Which lines have the string "index"? Copy all of them from the entries below.
Records for this task Block Start
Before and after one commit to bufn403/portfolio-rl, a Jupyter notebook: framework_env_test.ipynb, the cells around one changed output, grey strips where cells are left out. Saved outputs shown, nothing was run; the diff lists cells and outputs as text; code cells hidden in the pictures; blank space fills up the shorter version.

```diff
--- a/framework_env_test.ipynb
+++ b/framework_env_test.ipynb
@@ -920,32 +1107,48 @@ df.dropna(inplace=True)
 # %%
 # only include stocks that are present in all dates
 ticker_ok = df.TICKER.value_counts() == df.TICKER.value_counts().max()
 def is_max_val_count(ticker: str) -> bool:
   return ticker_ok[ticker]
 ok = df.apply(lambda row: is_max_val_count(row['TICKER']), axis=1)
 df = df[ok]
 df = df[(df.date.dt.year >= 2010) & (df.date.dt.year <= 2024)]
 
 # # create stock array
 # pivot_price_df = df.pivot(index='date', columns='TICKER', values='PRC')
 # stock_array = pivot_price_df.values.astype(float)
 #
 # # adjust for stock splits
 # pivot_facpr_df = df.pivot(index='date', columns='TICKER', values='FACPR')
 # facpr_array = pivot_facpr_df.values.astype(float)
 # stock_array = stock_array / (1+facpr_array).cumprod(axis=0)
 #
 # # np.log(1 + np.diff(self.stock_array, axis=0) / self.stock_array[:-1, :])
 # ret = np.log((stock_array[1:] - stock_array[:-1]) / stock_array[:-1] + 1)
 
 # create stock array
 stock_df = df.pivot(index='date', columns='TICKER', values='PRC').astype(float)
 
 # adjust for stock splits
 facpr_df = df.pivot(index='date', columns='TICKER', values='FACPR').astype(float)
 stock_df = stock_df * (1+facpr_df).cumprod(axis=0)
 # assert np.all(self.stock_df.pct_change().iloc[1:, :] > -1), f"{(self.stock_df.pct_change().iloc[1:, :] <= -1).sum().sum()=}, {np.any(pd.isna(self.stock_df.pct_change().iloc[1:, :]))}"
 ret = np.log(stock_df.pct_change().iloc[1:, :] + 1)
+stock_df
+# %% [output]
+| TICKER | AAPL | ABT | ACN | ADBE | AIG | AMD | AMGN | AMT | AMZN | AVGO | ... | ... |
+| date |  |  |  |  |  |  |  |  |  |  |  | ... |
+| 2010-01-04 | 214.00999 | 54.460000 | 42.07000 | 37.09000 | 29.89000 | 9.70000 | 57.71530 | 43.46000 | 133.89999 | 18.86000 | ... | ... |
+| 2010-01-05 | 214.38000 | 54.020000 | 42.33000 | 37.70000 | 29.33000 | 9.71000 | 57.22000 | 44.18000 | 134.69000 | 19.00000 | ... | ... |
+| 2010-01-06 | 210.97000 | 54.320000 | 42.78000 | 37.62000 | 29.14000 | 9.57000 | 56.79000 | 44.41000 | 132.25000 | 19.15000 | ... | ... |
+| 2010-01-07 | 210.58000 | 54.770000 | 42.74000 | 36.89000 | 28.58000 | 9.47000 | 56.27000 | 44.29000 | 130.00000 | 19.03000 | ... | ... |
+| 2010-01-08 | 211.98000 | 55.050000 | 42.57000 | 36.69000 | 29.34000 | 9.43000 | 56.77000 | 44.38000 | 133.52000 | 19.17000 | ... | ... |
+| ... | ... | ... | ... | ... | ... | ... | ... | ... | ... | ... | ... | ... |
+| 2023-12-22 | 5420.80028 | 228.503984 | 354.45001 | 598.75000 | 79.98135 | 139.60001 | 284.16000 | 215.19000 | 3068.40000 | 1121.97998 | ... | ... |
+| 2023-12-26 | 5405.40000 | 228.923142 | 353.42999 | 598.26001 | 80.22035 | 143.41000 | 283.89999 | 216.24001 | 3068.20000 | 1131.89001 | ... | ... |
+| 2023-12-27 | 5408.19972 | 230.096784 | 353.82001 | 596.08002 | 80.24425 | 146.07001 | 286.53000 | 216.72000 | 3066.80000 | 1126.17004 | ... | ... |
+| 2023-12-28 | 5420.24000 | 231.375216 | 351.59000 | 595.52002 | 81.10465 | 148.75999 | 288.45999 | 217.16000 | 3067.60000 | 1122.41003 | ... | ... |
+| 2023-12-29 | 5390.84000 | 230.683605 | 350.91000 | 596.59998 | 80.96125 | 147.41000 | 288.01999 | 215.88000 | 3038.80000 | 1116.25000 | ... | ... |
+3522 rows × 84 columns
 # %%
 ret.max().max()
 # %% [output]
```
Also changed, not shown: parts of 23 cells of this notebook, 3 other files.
Records for this task Block End
Records for this task Block Start
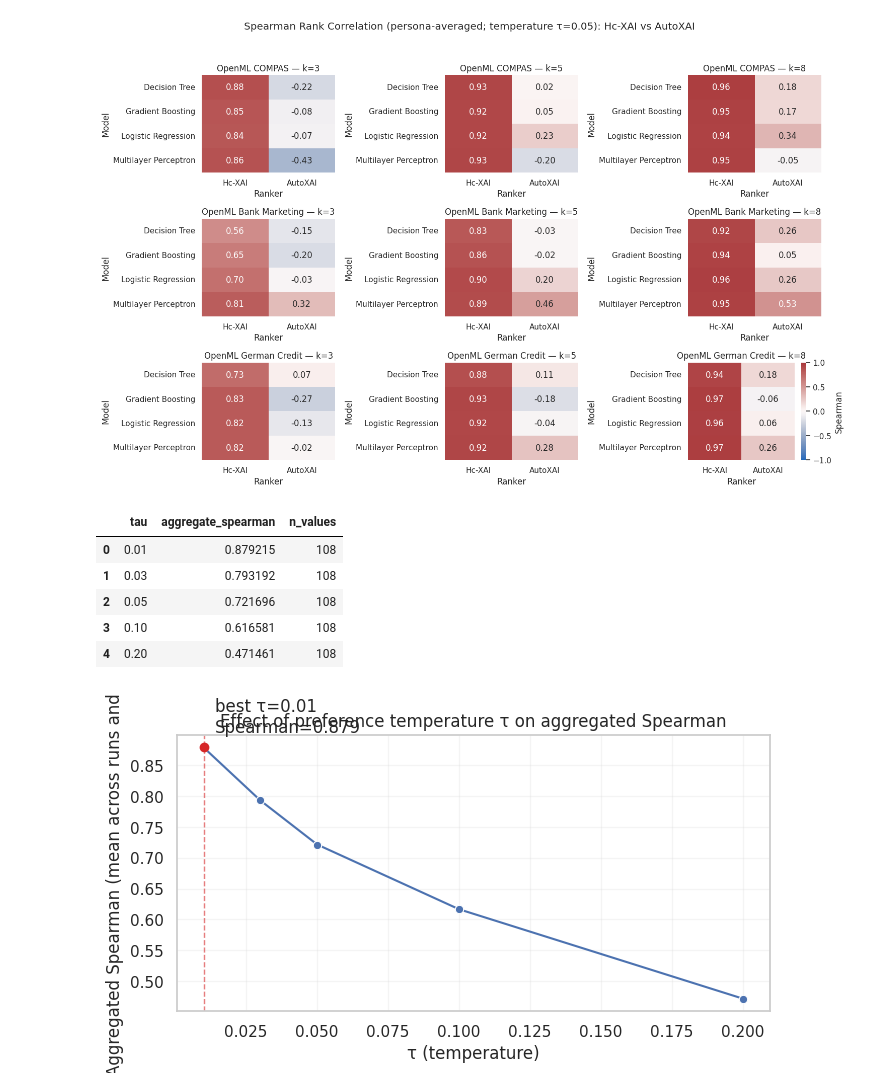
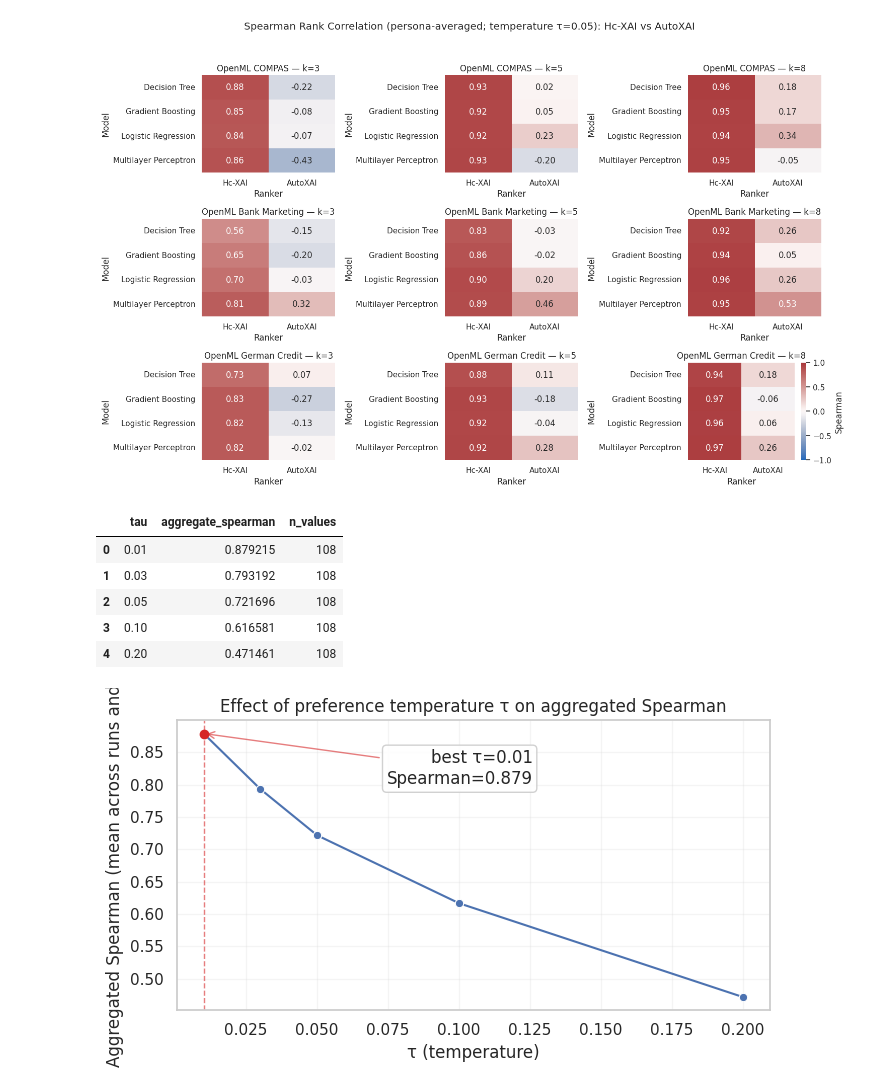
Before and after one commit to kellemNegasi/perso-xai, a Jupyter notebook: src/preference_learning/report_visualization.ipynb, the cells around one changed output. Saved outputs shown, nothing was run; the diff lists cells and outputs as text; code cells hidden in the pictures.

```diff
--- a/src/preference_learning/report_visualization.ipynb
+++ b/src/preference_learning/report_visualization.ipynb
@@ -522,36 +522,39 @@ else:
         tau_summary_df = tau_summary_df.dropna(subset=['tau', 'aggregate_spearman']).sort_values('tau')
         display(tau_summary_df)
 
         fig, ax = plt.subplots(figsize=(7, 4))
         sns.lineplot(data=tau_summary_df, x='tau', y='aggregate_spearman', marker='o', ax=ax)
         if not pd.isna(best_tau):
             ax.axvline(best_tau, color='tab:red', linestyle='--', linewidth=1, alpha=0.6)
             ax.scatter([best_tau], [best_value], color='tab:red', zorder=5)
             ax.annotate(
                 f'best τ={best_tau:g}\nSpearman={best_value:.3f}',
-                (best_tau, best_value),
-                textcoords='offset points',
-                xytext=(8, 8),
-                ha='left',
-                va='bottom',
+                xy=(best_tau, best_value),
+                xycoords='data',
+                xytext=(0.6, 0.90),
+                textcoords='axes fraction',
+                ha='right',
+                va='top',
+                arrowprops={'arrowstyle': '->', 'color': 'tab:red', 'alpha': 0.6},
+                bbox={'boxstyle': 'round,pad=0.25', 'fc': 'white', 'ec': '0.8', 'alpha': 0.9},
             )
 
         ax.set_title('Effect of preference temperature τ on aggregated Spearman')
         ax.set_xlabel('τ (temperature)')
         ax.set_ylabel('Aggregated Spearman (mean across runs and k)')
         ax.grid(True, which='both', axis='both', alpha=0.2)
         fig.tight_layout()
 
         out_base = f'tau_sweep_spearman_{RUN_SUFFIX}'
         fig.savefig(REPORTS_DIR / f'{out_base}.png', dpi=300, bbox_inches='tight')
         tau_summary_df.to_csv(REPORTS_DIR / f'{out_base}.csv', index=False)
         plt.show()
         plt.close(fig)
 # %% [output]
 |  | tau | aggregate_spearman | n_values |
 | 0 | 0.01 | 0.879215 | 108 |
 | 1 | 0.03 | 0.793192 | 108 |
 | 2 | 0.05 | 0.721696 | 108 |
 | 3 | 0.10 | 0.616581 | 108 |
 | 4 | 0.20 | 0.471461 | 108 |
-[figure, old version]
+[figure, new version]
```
Records for this task Block End
Records for this task Block Start
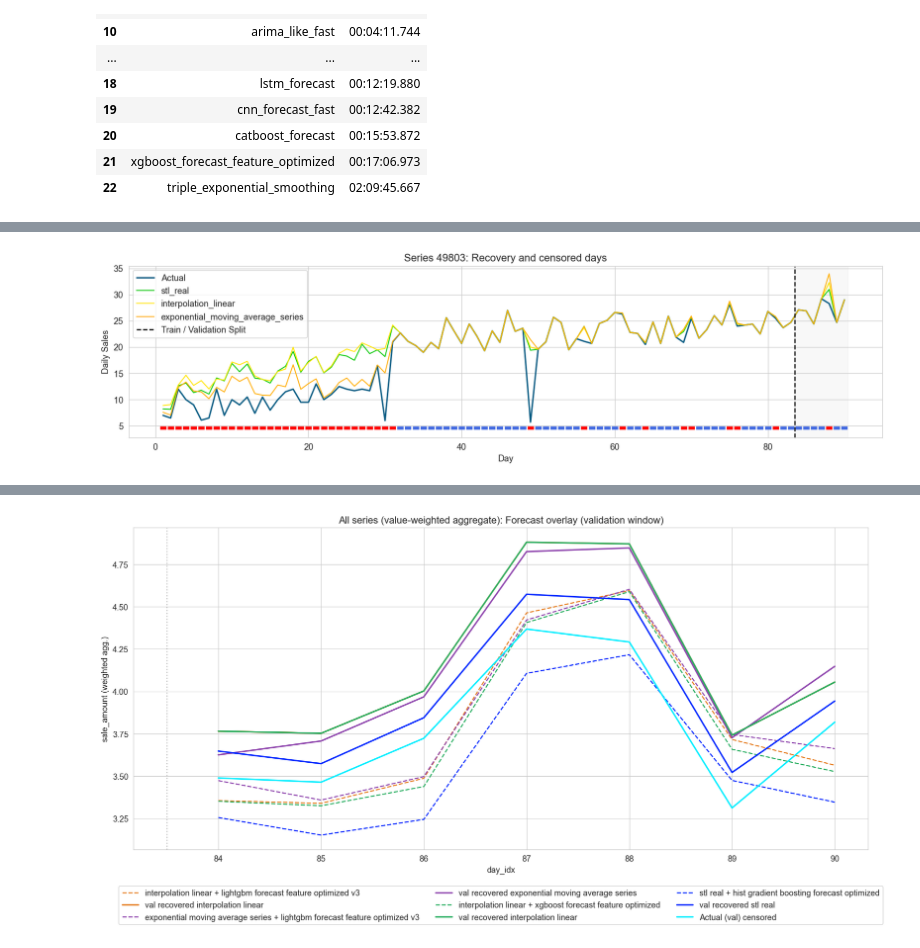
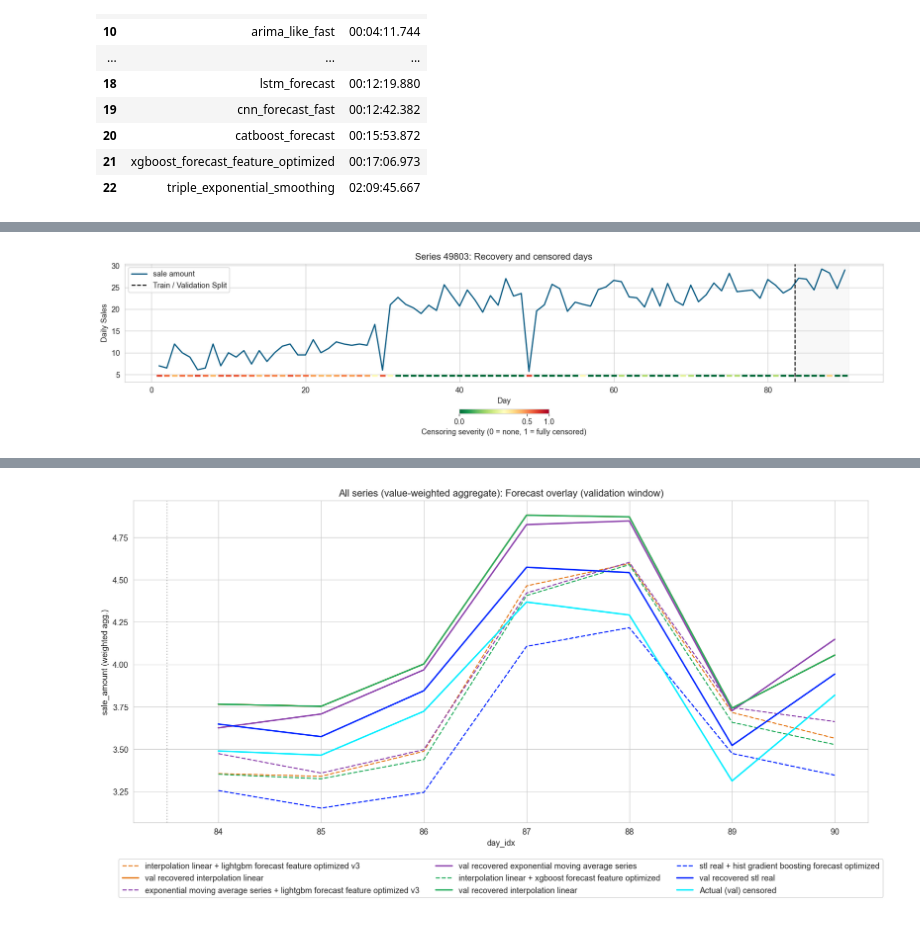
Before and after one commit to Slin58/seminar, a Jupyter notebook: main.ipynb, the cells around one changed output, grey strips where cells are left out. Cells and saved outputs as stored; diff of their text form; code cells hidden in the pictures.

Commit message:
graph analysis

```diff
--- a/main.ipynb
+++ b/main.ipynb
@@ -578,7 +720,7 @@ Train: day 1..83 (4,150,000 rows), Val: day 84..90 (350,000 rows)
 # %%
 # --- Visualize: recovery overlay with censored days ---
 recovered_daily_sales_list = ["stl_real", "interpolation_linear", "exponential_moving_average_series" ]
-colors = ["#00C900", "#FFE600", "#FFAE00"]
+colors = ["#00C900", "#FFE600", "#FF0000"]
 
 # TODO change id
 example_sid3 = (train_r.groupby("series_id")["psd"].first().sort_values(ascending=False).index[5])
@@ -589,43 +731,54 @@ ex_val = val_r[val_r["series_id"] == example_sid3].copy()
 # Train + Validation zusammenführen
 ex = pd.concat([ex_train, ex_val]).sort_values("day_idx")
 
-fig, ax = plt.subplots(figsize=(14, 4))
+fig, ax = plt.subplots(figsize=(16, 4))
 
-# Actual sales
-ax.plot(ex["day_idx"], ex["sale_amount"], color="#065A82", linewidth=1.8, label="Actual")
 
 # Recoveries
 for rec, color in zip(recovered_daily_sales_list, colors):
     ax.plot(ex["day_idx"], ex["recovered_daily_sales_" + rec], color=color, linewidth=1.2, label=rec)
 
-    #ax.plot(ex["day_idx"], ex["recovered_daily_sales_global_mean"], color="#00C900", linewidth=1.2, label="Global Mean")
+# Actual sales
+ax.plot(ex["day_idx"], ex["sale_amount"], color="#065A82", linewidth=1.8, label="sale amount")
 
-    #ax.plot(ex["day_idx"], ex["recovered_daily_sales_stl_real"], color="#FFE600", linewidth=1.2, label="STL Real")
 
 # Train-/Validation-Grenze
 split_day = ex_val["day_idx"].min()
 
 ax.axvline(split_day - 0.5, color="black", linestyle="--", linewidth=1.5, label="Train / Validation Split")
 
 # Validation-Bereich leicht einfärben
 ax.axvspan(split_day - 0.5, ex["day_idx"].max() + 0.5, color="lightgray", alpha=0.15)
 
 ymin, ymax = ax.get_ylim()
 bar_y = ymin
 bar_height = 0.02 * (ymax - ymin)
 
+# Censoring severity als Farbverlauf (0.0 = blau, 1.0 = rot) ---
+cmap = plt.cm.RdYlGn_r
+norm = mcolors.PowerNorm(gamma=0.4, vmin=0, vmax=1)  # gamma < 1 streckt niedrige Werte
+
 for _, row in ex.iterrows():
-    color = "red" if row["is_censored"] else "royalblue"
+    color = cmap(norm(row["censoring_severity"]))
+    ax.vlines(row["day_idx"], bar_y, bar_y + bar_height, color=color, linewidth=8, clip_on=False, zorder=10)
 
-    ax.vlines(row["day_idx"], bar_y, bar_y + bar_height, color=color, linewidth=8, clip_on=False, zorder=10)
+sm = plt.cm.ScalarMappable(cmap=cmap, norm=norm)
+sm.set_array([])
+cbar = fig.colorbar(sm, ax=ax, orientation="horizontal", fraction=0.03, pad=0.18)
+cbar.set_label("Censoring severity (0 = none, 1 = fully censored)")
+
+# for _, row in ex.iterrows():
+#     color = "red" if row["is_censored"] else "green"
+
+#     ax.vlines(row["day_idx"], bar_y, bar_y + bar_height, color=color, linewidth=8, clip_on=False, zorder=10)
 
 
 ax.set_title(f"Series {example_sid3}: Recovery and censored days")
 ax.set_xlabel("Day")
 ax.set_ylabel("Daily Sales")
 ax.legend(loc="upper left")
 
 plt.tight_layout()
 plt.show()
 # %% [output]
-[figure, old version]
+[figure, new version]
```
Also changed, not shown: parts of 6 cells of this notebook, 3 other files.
Records for this task Block End
**Finished exercise:**
 # pivot_price_df = df.pivot(index='date', columns='TICKER', values='PRC')
 # pivot_facpr_df = df.pivot(index='date', columns='TICKER', values='FACPR')
 stock_df = df.pivot(index='date', columns='TICKER', values='PRC').astype(float)
 facpr_df = df.pivot(index='date', columns='TICKER', values='FACPR').astype(float)
         tau_summary_df.to_csv(REPORTS_DIR / f'{out_base}.csv', index=False)
 example_sid3 = (train_r.groupby("series_id")["psd"].first().sort_values(ascending=False).index[5])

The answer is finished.